Segment Start: Data excerpts
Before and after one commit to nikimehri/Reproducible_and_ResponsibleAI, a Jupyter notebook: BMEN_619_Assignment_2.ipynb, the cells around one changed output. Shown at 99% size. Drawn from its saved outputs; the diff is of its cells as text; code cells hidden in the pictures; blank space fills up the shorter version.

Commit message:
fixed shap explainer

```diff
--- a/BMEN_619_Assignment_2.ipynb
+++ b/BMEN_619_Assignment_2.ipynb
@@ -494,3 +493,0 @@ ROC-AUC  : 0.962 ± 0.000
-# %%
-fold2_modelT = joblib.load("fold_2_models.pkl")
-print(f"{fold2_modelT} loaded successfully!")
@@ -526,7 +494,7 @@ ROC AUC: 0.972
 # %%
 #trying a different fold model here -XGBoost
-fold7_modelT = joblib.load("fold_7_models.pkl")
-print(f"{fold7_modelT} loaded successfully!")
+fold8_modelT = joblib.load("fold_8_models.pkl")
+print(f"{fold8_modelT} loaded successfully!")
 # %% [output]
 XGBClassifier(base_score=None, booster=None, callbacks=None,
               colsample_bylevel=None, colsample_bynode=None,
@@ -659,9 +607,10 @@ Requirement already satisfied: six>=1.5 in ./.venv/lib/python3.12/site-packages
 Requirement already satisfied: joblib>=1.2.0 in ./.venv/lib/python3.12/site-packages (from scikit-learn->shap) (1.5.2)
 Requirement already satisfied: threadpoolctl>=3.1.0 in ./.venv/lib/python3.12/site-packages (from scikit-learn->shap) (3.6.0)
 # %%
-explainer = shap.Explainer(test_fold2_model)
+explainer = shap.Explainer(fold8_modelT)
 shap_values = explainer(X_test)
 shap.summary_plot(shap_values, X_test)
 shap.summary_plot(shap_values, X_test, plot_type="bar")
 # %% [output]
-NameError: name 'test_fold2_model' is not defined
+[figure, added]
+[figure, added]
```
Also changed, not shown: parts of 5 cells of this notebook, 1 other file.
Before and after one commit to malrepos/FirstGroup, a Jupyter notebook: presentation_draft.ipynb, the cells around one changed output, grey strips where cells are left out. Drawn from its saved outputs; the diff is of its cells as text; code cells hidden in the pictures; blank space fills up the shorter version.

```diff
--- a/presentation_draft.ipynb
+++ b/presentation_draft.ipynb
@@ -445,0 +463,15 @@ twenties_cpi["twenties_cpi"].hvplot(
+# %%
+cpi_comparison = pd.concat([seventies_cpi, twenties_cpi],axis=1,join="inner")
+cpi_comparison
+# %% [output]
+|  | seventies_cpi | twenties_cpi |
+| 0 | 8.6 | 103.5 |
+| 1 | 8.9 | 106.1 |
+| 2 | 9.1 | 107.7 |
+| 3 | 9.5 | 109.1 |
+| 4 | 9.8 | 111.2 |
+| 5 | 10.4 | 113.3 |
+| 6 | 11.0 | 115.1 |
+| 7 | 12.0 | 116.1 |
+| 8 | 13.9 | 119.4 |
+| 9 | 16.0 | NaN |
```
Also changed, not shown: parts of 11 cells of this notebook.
Segment End: Data excerpts
Lines above that have "joblib": copy each of them.

■ **Solution to the exercise**
-fold2_modelT = joblib.load("fold_2_models.pkl")
-fold7_modelT = joblib.load("fold_7_models.pkl")
+fold8_modelT = joblib.load("fold_8_models.pkl")
 Requirement already satisfied: joblib>=1.2.0 in ./.venv/lib/python3.12/site-packages (from scikit-learn->shap) (1.5.2)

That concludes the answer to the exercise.